73)  For a given national private sector to grow in net monetary wealth as a whole, either the “rest of the world” must run a deficit with that country (there must be a current account surplus) or the government of that country must run a budget deficit (either monetized as national debt or simply “printed” and spent by government) or both.

74)  A monetary economy in which all economic actors, public and private, domestic and foreign, are attempting to be net “savers” at the same time is an economy which will rapidly shrink, as the incomes of all the hopeful “savers” would rapidly reduce, as all actors are restricting their outlays, pushing many towards and below the threshold of subsistence and out of the  monetary economy altogether.

75)  Efforts to reduce public debt or balance government budgets in perpetuity for any given nation necessarily are predicated upon one of the following outcomes:  a permanent trade surplus with the rest of the world, permanently elevated levels of taxation or a combination of both a permanent trade surplus and higher taxes and fees.

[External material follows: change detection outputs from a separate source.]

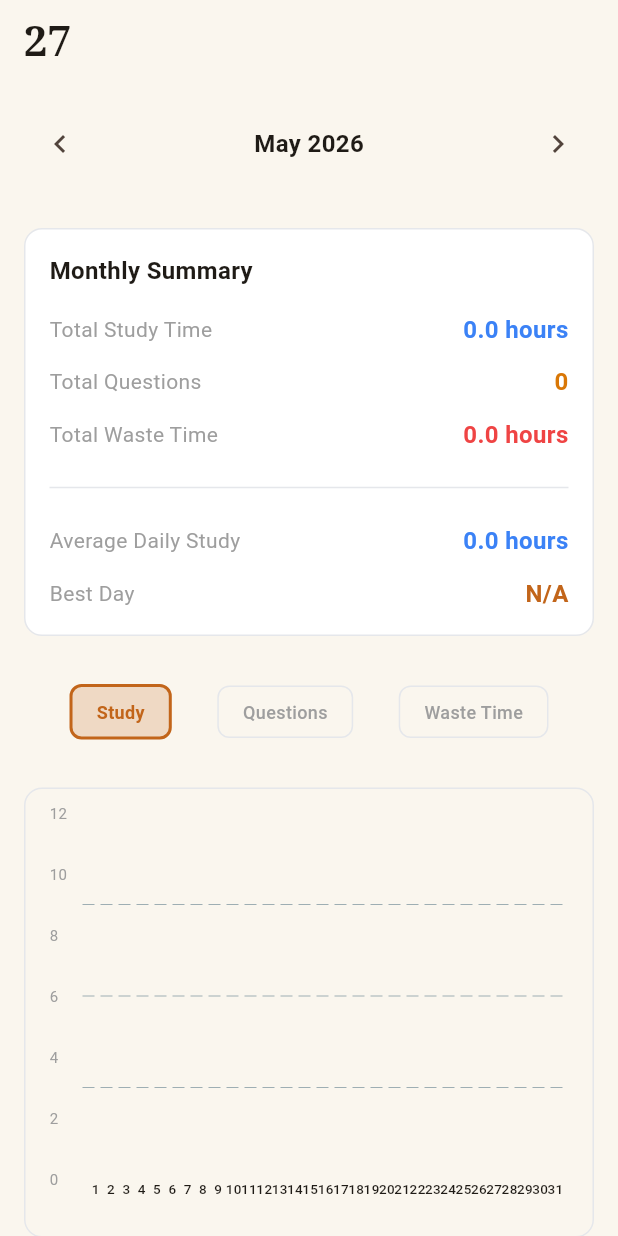
After one commit to sakshamgenz/1up-app, a Flutter app: the MonthlyStatsScreen screen opened directly, after a tap on the "chevron left" icon, on a phone screen of 412 x 824 dp. The commit adds this screen. Run offline on Flutter 3.47's test engine with Material 3 defaults, Android fonts, the light colour scheme and no system bars; drawn by our look-alikes of fl_chart; our stand-ins replace audioplayers, flutter_local_notifications, sqflite; missing offline and left inert: android_alarm_manager_plus; accounts and stored records are empty; Roboto replaces fonts that are missing (Serif); statements that could not run were skipped.

Commit message:
Step 7: Monthly Stats screen - monthly graph, summary, and consistency grid

```diff
--- a/lib/main.dart
+++ b/lib/main.dart
@@ -4,8 +4,10 @@ import 'theme/app_theme.dart';
 import 'providers/day_planner_provider.dart';
 import 'providers/day_review_provider.dart';
 import 'providers/weekly_stats_provider.dart';
+import 'providers/monthly_stats_provider.dart';
 import 'screens/day_planner_screen.dart';
 import 'screens/weekly_overview_screen.dart';
+import 'screens/monthly_stats_screen.dart';
 
 void main() async {
   WidgetsFlutterBinding.ensureInitialized();
@@ -22,6 +24,7 @@ class MyApp extends StatelessWidget {
         ChangeNotifierProvider(create: (_) => DayPlannerProvider()),
         ChangeNotifierProvider(create: (_) => DayReviewProvider()),
         ChangeNotifierProvider(create: (_) => WeeklyStatsProvider()),
+        ChangeNotifierProvider(create: (_) => MonthlyStatsProvider()),
       ],
       child: MaterialApp(
         title: 'JEE Planner',
@@ -51,8 +54,7 @@ class _MainNavigationState extends State<MainNavigation> {
         children: const [
           DayPlannerScreen(),
           WeeklyOverviewScreen(),
-          // Stats screen will be added in Step 7
-          Placeholder(),
+          MonthlyStatsScreen(),
         ],
       ),
       bottomNavigationBar: BottomNavigationBar(
--- /dev/null
+++ b/lib/providers/monthly_stats_provider.dart
@@ -0,0 +1,125 @@
+import 'package:flutter/material.dart';
+import 'package:intl/intl.dart';
+import '../models/task.dart';
+import '../models/task_log.dart';
+import '../database/database_helper.dart';
+
+class MonthlyStatsProvider extends ChangeNotifier {
+  final DatabaseHelper _dbHelper = DatabaseHelper();
+  Map<String, Map<String, dynamic>> _dailyStats = {};
+  DateTime _selectedMonth = DateTime.now();
+
+  Map<String, Map<String, dynamic>> get dailyStats => _dailyStats;
+  DateTime get selectedMonth => _selectedMonth;
+
+  Future<void> loadMonthlyStats(DateTime month) async {
+    _selectedMonth = DateTime(month.year, month.month);
+    _dailyStats = {};
+
+    final daysInMonth = DateTime(_selectedMonth.year, _selectedMonth.month + 1, 0).day;
+
+    for (int day = 1; day <= daysInMonth; day++) {
+      final date = DateTime(_selectedMonth.year, _selectedMonth.month, day);
+      final dateStr = DateFormat('yyyy-MM-dd').format(date);
+
+      final tasks = await _dbHelper.getTasksByDate(dateStr);
+
+      int studyMinutes = 0;
+      int questionsCount = 0;
+      int wasteTimeMinutes = 0;
+
+      for (final task in tasks) {
+        final t = Task.fromMap(task);
+        final logs = await _dbHelper.getTaskLogsByTaskId(t.id);
+
+        if (t.type == TaskType.study && logs.isNotEmpty) {
+          for (final log in logs) {
+            final taskLog = TaskLog.fromMap(log);
+            studyMinutes += taskLog.actualDurationMinutes;
+          }
+        } else if (t.type == TaskType.questions && logs.isNotEmpty) {
+          for (final log in logs) {
+            final taskLog = TaskLog.fromMap(log);
+            questionsCount += (taskLog.questionsAttempted ?? 0);
+          }
+        } else if (t.type == TaskType.wasteTime && logs.isNotEmpty) {
+          for (final log in logs) {
+            final taskLog = TaskLog.fromMap(log);
+            wasteTimeMinutes += taskLog.actualDurationMinutes;
+          }
+        }
+      }
+
+      _dailyStats[dateStr] = {
+        'study_hours': (studyMinutes / 60).toStringAsFixed(1),
+        'questions': questionsCount,
+        'waste_time_hours': (wasteTimeMinutes / 60).toStringAsFixed(1),
+        'date': date,
+        'study_minutes': studyMinutes,
+      };
+    }
+
+    notifyListeners();
+  }
+
+  void goToPreviousMonth() async {
+    final previousMonth = DateTime(_selectedMonth.year, _selectedMonth.month - 1);
+    await loadMonthlyStats(previousMonth);
+  }
+
+  void goToNextMonth() async {
+    final nextMonth = DateTime(_selectedMonth.year, _selectedMonth.month + 1);
+    await loadMonthlyStats(nextMonth);
+  }
+
+  void goToCurrentMonth() async {
+    await loadMonthlyStats(DateTime.now());
+  }
+
+  double getMonthlyTotalStudy() {
+    double total = 0;
+    for (final stats in _dailyStats.values) {
+      total += double.parse(stats['study_hours'].toString());
+    }
+    return total;
+  }
+
+  int getMonthlyTotalQuestions() {
+    int total = 0;
+    for (final stats in _dailyStats.values) {
+      total += (stats['questions'] as int);
+    }
+    return total;
+  }
+
+  double getMonthlyTotalWasteTime() {
+    double total = 0;
+    for (final stats in _dailyStats.values) {
+      total += double.parse(stats['waste_time_hours'].toString());
+    }
+    return total;
+  }
+
+  double getMonthlyAverageDailyStudy() {
+    final total = getMonthlyTotalStudy();
+    final daysInMonth = DateTime(_selectedMonth.year, _selectedMonth.month + 1, 0).day;
+    return total / daysInMonth;
+  }
+
+  String getBestDay() {
+    double maxStudy = 0;
+    String bestDayStr = '';
+
+    _dailyStats.forEach((dateStr, stats) {
+      final studyHours = double.parse(stats['study_hours'].toString());
+      if (studyHours > maxStudy) {
+        maxStudy = studyHours;
+        bestDayStr = dateStr;
+      }
+    });
+
+    if (bestDayStr.isEmpty) return 'N/A';
+    final date = DateTime.parse(bestDayStr);
+    return '${date.day} (${maxStudy.toStringAsFixed(1)}h)';
+  }
+}
--- /dev/null
+++ b/lib/screens/monthly_stats_screen.dart
@@ -0,0 +1,228 @@
+import 'package:flutter/material.dart';
+import 'package:provider/provider.dart';
+import 'package:intl/intl.dart';
+import '../providers/monthly_stats_provider.dart';
+import '../theme/app_theme.dart';
+import '../utils/utils.dart';
+import '../widgets/monthly_graph.dart';
+import '../widgets/consistency_grid.dart';
+
+class MonthlyStatsScreen extends StatefulWidget {
+  const MonthlyStatsScreen({Key? key}) : super(key: key);
+
+  @override
+  State<MonthlyStatsScreen> createState() => _MonthlyStatsScreenState();
+}
+
+class _MonthlyStatsScreenState extends State<MonthlyStatsScreen> {
+  late MonthlyStatsProvider _monthlyProvider;
+  int _selectedMetric = 0; // 0: study, 1: questions, 2: waste time
+
+  @override
+  void initState() {
+    super.initState();
+    _monthlyProvider = context.read<MonthlyStatsProvider>();
+    WidgetsBinding.instance.addPostFrameCallback((_) {
+      _monthlyProvider.loadMonthlyStats(DateTime.now());
+    });
+  }
+
+  @override
+  Widget build(BuildContext context) {
+    return Scaffold(
+      appBar: AppBar(
+        elevation: 0,
+        backgroundColor: AppColors.background,
+        title: const Text('27'),
+        centerTitle: false,
+      ),
+      body: Consumer<MonthlyStatsProvider>(
+        builder: (context, provider, _) {
+          return SingleChildScrollView(
+            child: Column(
+              children: [
+                _buildMonthHeader(provider),
+                _buildMonthlyStats(provider),
+                _buildGraphSection(provider),
+                _buildConsistencyGrid(provider),
+              ],
+            ),
+          );
+        },
+      ),
+    );
+  }
+
+  Widget _buildMonthHeader(MonthlyStatsProvider provider) {
+    return Padding(
+      padding: const EdgeInsets.all(16.0),
+      child: Row(
+        mainAxisAlignment: MainAxisAlignment.spaceBetween,
+        children: [
+          IconButton(
+            icon: const Icon(Icons.chevron_left),
+            onPressed: provider.goToPreviousMonth,
+          ),
+          Text(
+            TimeUtils.getMonthYear(provider.selectedMonth),
+            style: const TextStyle(
+              fontSize: 16,
+              fontWeight: FontWeight.w600,
+            ),
+          ),
+          IconButton(
+            icon: const Icon(Icons.chevron_right),
+            onPressed: provider.goToNextMonth,
+          ),
+        ],
+      ),
+    );
+  }
+
+  Widget _buildMonthlyStats(MonthlyStatsProvider provider) {
+    return Container(
+      margin: const EdgeInsets.all(16.0),
+      padding: const EdgeInsets.all(16.0),
+      decoration: BoxDecoration(
+        color: AppColors.cardBackground,
+        borderRadius: BorderRadius.circular(12),
+        border: Border.all(color: AppColors.divider),
+      ),
+      child: Column(
+        crossAxisAlignment: CrossAxisAlignment.start,
+        children: [
+          const Text(
+            'Monthly Summary',
+            style: TextStyle(
+              fontSize: 16,
+              fontWeight: FontWeight.w600,
+            ),
+          ),
+          const SizedBox(height: 16),
+          _buildStatRow(
+            'Total Study Time',
+            '${provider.getMonthlyTotalStudy().toStringAsFixed(1)} hours',
+            AppColors.physicsBlue,
+          ),
+          const SizedBox(height: 12),
+          _buildStatRow(
+            'Total Questions',
+            '${provider.getMonthlyTotalQuestions()}',
+            AppColors.mathsAmber,
+          ),
+          const SizedBox(height: 12),
+          _buildStatRow(
+            'Total Waste Time',
+            '${provider.getMonthlyTotalWasteTime().toStringAsFixed(1)} hours',
+            AppColors.wasteTimeRed,
+          ),
+          const SizedBox(height: 16),
+          const Divider(color: AppColors.divider),
+          const SizedBox(height: 16),
+          _buildStatRow(
+            'Average Daily Study',
+            '${provider.getMonthlyAverageDailyStudy().toStringAsFixed(1)} hours',
+            AppColors.physicsBlue,
+          ),
+          const SizedBox(height: 12),
+          _buildStatRow(
+            'Best Day',
+            provider.getBestDay(),
+            AppColors.accentOrange,
+          ),
+        ],
+      ),
+    );
+  }
+
+  Widget _buildStatRow(String label, String value, Color color) {
+    return Row(
+      mainAxisAlignment: MainAxisAlignment.spaceBetween,
+      children: [
+        Text(
+          label,
+          style: const TextStyle(
+            fontSize: 14,
+            color: Colors.grey,
+          ),
+        ),
+        Text(
+          value,
+          style: TextStyle(
+            fontSize: 16,
+            fontWeight: FontWeight.w600,
+            color: color,
+          ),
+        ),
+      ],
+    );
+  }
+
+  Widget _buildGraphSection(MonthlyStatsProvider provider) {
+    return Column(
+      children: [
+        Padding(
+          padding: const EdgeInsets.all(16.0),
+          child: Row(
+            mainAxisAlignment: MainAxisAlignment.spaceEvenly,
+            children: [
+              _buildMetricToggle(0, 'Study', _selectedMetric == 0),
+              _buildMetricToggle(1, 'Questions', _selectedMetric == 1),
+              _buildMetricToggle(2, 'Waste Time', _selectedMetric == 2),
+            ],
+          ),
+        ),
+        MonthlyGraph(
+          provider: provider,
+          metricIndex: _selectedMetric,
+        ),
+      ],
+    );
+  }
+
+  Widget _buildConsistencyGrid(MonthlyStatsProvider provider) {
+    return Column(
+      crossAxisAlignment: CrossAxisAlignment.start,
+      children: [
+        Padding(
+          padding: const EdgeInsets.all(16.0),
+          child: const Text(
+            'Consistency Tracker',
+            style: TextStyle(
+              fontSize: 16,
+              fontWeight: FontWeight.w600,
+            ),
+          ),
+        ),
+        ConsistencyGrid(provider: provider),
+        const SizedBox(height: 24),
+      ],
+    );
+  }
+
+  Widget _buildMetricToggle(int index, String label, bool isSelected) {
+    return GestureDetector(
+      onTap: () => setState(() => _selectedMetric = index),
+      child: Container(
+        padding: const EdgeInsets.symmetric(horizontal: 16, vertical: 8),
+        decoration: BoxDecoration(
+          color: isSelected
+              ? AppColors.accentOrange.withOpacity(0.2)
+              : AppColors.background,
+          borderRadius: BorderRadius.circular(8),
+          border: isSelected
+              ? Border.all(color: AppColors.accentOrange, width: 2)
+              : Border.all(color: AppColors.divider),
+        ),
+        child: Text(
+          label,
+          style: TextStyle(
+            fontSize: 12,
+            fontWeight: isSelected ? FontWeight.bold : FontWeight.w500,
+            color: isSelected ? AppColors.accentOrange : Colors.grey,
+          ),
+        ),
+      ),
+    );
+  }
+}
--- /dev/null
+++ b/lib/widgets/consistency_grid.dart
@@ -0,0 +1,198 @@
+import 'package:flutter/material.dart';
+import 'package:intl/intl.dart';
+import '../providers/monthly_stats_provider.dart';
+import '../theme/app_theme.dart';
+
+class ConsistencyGrid extends StatelessWidget {
+  final MonthlyStatsProvider provider;
+
+  const ConsistencyGrid({Key? key, required this.provider}) : super(key: key);
+
+  @override
+  Widget build(BuildContext context) {
+    final daysInMonth = DateTime(
+      provider.selectedMonth.year,
+      provider.selectedMonth.month + 1,
+      0,
+    ).day;
+
+    final dayLabels = ['Mon', 'Tue', 'Wed', 'Thu', 'Fri', 'Sat', 'Sun'];
+    final firstDayOfMonth = DateTime(
+      provider.selectedMonth.year,
+      provider.selectedMonth.month,
+      1,
+    );
+    final firstWeekday = firstDayOfMonth.weekday - 1;
+
+    return Container(
+      margin: const EdgeInsets.symmetric(horizontal: 16.0),
+      padding: const EdgeInsets.all(16.0),
+      decoration: BoxDecoration(
+        color: AppColors.cardBackground,
+        borderRadius: BorderRadius.circular(12),
+        border: Border.all(color: AppColors.divider),
+      ),
+      child: Column(
+        crossAxisAlignment: CrossAxisAlignment.start,
+        children: [
+          // Day labels
+          Row(
+            mainAxisAlignment: MainAxisAlignment.spaceEvenly,
+            children: dayLabels
+                .map(
+                  (label) => SizedBox(
+                    width: 45,
+                    child: Text(
+                      label,
+                      textAlign: TextAlign.center,
+                      style: const TextStyle(
+                        fontSize: 10,
+                        fontWeight: FontWeight.w600,
+                        color: Colors.grey,
+                      ),
+                    ),
+                  ),
+                )
+                .toList(),
+          ),
+          const SizedBox(height: 12),
+          // Grid of days
+          ..._buildWeeks(daysInMonth, firstWeekday, provider),
+          const SizedBox(height: 12),
+          // Legend
+          Row(
+            mainAxisAlignment: MainAxisAlignment.spaceBetween,
+            children: [
+              _buildLegendItem('0h', AppColors.background),
+              _buildLegendItem('1-4h', AppColors.accentOrange.withOpacity(0.3)),
+              _buildLegendItem('4-8h', AppColors.accentOrange.withOpacity(0.6)),
+              _buildLegendItem('8+h', AppColors.accentOrange),
+            ],
+          ),
+        ],
+      ),
+    );
+  }
+
+  List<Widget> _buildWeeks(
+    int daysInMonth,
+    int firstWeekday,
+    MonthlyStatsProvider provider,
+  ) {
+    final weeks = <Widget>[];
+    int dayCounter = 1;
+
+    while (dayCounter <= daysInMonth) {
+      final week = <Widget>[];
+
+      // Add empty cells for days before the month starts
+      if (weeks.isEmpty) {
+        for (int i = 0; i < firstWeekday; i++) {
+          week.add(
+            SizedBox(
+              width: 45,
+              height: 45,
+              child: Container(),
+            ),
+          );
+        }
+      }
+
+      // Add day cells
+      while (week.length < 7 && dayCounter <= daysInMonth) {
+        final date = DateTime(
+          provider.selectedMonth.year,
+          provider.selectedMonth.month,
+          dayCounter,
+        );
+        final dateStr = DateFormat('yyyy-MM-dd').format(date);
+        final stats = provider.dailyStats[dateStr];
+
+        final studyMinutes = (stats?['study_minutes'] as int?) ?? 0;
+        final studyHours = studyMinutes / 60;
+
+        week.add(_buildDayCell(dayCounter, studyHours));
+        dayCounter++;
+      }
+
+      // Add empty cells to complete the week
+      while (week.length < 7) {
+        week.add(
+          SizedBox(
+            width: 45,
+            height: 45,
+            child: Container(),
+          ),
+        );
+      }
+
+      weeks.add(
+        Row(
+          mainAxisAlignment: MainAxisAlignment.spaceEvenly,
+          children: week,
+        ),
+      );
+      weeks.add(const SizedBox(height: 8));
+    }
+
+    return weeks;
+  }
+
+  Widget _buildDayCell(int day, double studyHours) {
+    Color cellColor;
+
+    if (studyHours >= 8) {
+      cellColor = AppColors.accentOrange;
+    } else if (studyHours >= 4) {
+      cellColor = AppColors.accentOrange.withOpacity(0.6);
+    } else if (studyHours >= 1) {
+      cellColor = AppColors.accentOrange.withOpacity(0.3);
+    } else {
+      cellColor = AppColors.background;
+    }
+
+    return Container(
+      width: 45,
+      height: 45,
+      decoration: BoxDecoration(
+        color: cellColor,
+        borderRadius: BorderRadius.circular(6),
+        border: Border.all(color: AppColors.divider, width: 0.5),
+      ),
+      child: Center(
+        child: Text(
+          day.toString(),
+          style: const TextStyle(
+            fontSize: 11,
+            fontWeight: FontWeight.w600,
+            color: AppColors.primaryText,
+          ),
+        ),
+      ),
+    );
+  }
+
+  Widget _buildLegendItem(String label, Color color) {
+    return Row(
+      mainAxisSize: MainAxisSize.min,
+      children: [
+        Container(
+          width: 12,
+          height: 12,
+          decoration: BoxDecoration(
+            color: color,
+            borderRadius: BorderRadius.circular(2),
+          ),
+        ),
+        const SizedBox(width: 4),
+        Text(
+          label,
+          style: const TextStyle(
+            fontSize: 10,
+            color: Colors.grey,
+          ),
+        ),
+      ],
+    );
+  }
+}
--- /dev/null
+++ b/lib/widgets/monthly_graph.dart
@@ -0,0 +1,158 @@
+import 'package:flutter/material.dart';
+import 'package:fl_chart/fl_chart.dart';
+import 'package:intl/intl.dart';
+import '../providers/monthly_stats_provider.dart';
+
+class MonthlyGraph extends StatelessWidget {
+  final MonthlyStatsProvider provider;
+  final int metricIndex; // 0: study, 1: questions, 2: waste time
+
+  const MonthlyGraph({
+    Key? key,
+    required this.provider,
+    required this.metricIndex,
+  }) : super(key: key);
+
+  @override
+  Widget build(BuildContext context) {
+    final daysInMonth = DateTime(
+      provider.selectedMonth.year,
+      provider.selectedMonth.month + 1,
+      0,
+    ).day;
+
+    final barGroups = <BarChartGroupData>[];
+    double maxY = 10;
+
+    for (int day = 1; day <= daysInMonth; day++) {
+      final date = DateTime(
+        provider.selectedMonth.year,
+        provider.selectedMonth.month,
+        day,
+      );
+      final dateStr = DateFormat('yyyy-MM-dd').format(date);
+      final stats = provider.dailyStats[dateStr];
+
+      double value = 0;
+      if (stats != null) {
+        if (metricIndex == 0) {
+          // Study time in hours
+          value = double.parse(stats['study_hours'].toString());
+        } else if (metricIndex == 1) {
+          // Questions attempted
+          value = (stats['questions'] as int).toDouble();
+        } else {
+          // Waste time in hours
+          value = double.parse(stats['waste_time_hours'].toString());
+        }
+      }
+
+      barGroups.add(
+        BarChartGroupData(
+          x: day - 1,
+          barRods: [
+            BarChartRodData(
+              toY: value,
+              color: _getBarColor(metricIndex),
+              width: 3,
+              borderRadius: const BorderRadius.vertical(
+                top: Radius.circular(3),
+              ),
+            ),
+          ],
+        ),
+      );
+
+      if (value > maxY) {
+        maxY = value;
+      }
+    }
+
+    // Add some padding to max Y
+    maxY = (maxY * 1.2).ceilToDouble();
+
+    return Padding(
+      padding: const EdgeInsets.all(16.0),
+      child: Container(
+        height: 300,
+        decoration: BoxDecoration(
+          color: const Color(0xFFFAF6EE),
+          borderRadius: BorderRadius.circular(12),
+          border: Border.all(color: const Color(0xFFE5E7EB)),
+        ),
+        padding: const EdgeInsets.all(16),
+        child: BarChart(
+          BarChartData(
+            alignment: BarChartAlignment.spaceEvenly,
+            maxY: maxY,
+            barTouchData: BarTouchData(
+              enabled: true,
+              touchTooltipData: BarTouchTooltipData(
+                tooltipBgColor: const Color(0xFF1F1B16),
+                tooltipRoundedRadius: 8,
+              ),
+            ),
+            titlesData: FlTitlesData(
+              show: true,
+              bottomTitles: AxisTitles(
+                sideTitles: SideTitles(
+                  showTitles: true,
+                  interval: daysInMonth > 20 ? 5 : 1,
+                  getTitlesWidget: (value, meta) {
+                    return Text(
+                      (value.toInt() + 1).toString(),
+                      style: const TextStyle(
+                        fontSize: 9,
+                        fontWeight: FontWeight.w500,
+                      ),
+                    );
+                  },
+                ),
+              ),
+              leftTitles: AxisTitles(
+                sideTitles: SideTitles(
+                  showTitles: true,
+                  getTitlesWidget: (value, meta) {
+                    return Text(
+                      value.toInt().toString(),
+                      style: const TextStyle(
+                        fontSize: 10,
+                        color: Colors.grey,
+                      ),
+                    );
+                  },
+                ),
+              ),
+              topTitles: const AxisTitles(
+                sideTitles: SideTitles(showTitles: false),
+              ),
+              rightTitles: const AxisTitles(
+                sideTitles: SideTitles(showTitles: false),
+              ),
+            ),
+            borderData: FlBorderData(show: false),
+            barGroups: barGroups,
+            gridData: FlGridData(
+              show: true,
+              drawVerticalLine: false,
+              horizontalInterval: (maxY / 5).ceilToDouble(),
+            ),
+          ),
+        ),
+      ),
+    );
+  }
+
+  Color _getBarColor(int index) {
+    switch (index) {
+      case 0:
+        return const Color(0xFF3B82F6); // Study - Blue
+      case 1:
+        return const Color(0xFFD97706); // Questions - Amber
+      case 2:
+        return const Color(0xFFEF4444); // Waste time - Red
+      default:
+        return const Color(0xFFC2651A); // Default - Orange
+    }
+  }
+}
```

76)  One of the critical stabilizing functions of government is using foresight, i.e. planning, to achieve the public purpose, whether defined in democratic, oligarchic or autocratic terms.

77)  The concept of a mixed economy allows for definition of which economic sectors, functions, and historical time where planning is a suitable mechanism as well as where it has limited effectiveness.

78)  The use of planning in a judicious manner within a mixed economy does not inevitably lead to a command economy or to diminution of the wealth of the private sector as a whole.

79)  In some cases, where government fails to plan or is prevented from planning, private actors/oligarchs will engage in a form of social planning that is amenable to their own private ends but ignores or conflicts with broader social interests.

80)  Government actors/the public sector in their planning function can attend to tasks and costs unaccounted for by market actors/the private sector, including medium- and long-term trends that are not yet registered as goals, risks or pricing factors on markets.

81)  Governments/the public sector can also attend to concerns of households that lack sufficient monetary means to influence and shape markets to their own purposes.

82)  A mixed economy can ideally combine stability and social cohesion with the dynamism and creativity of capitalist markets.

83)  Tensions exist between capitalist markets and the government administrative and planning component of a mixed economy which might eventually lead to the formation of a new type of economic system, of a benign or less than benign character.

84)  One of the dangers in a mixed economy is the complete capture of government by an economic elite, either under the guise of “free market” ideology or via open practice of political patronage.

85)  Another danger is the take-over of the entire economy via the military and administrative functions of the state, suppressing economic initiative in the private sector.

86)  Ultimately an understanding of the role of the state and of private actors in the economy more generally can help policymakers and the public avoid producing a malignant form of the mixed economy.

87)  Furthermore, critical tasks facing humanity in the next decades require social institutions that enable concerted human action so as to act effectively to enable human survival and flourishing.

Endorsed by:

Michael F. Hoexter, Ph.D.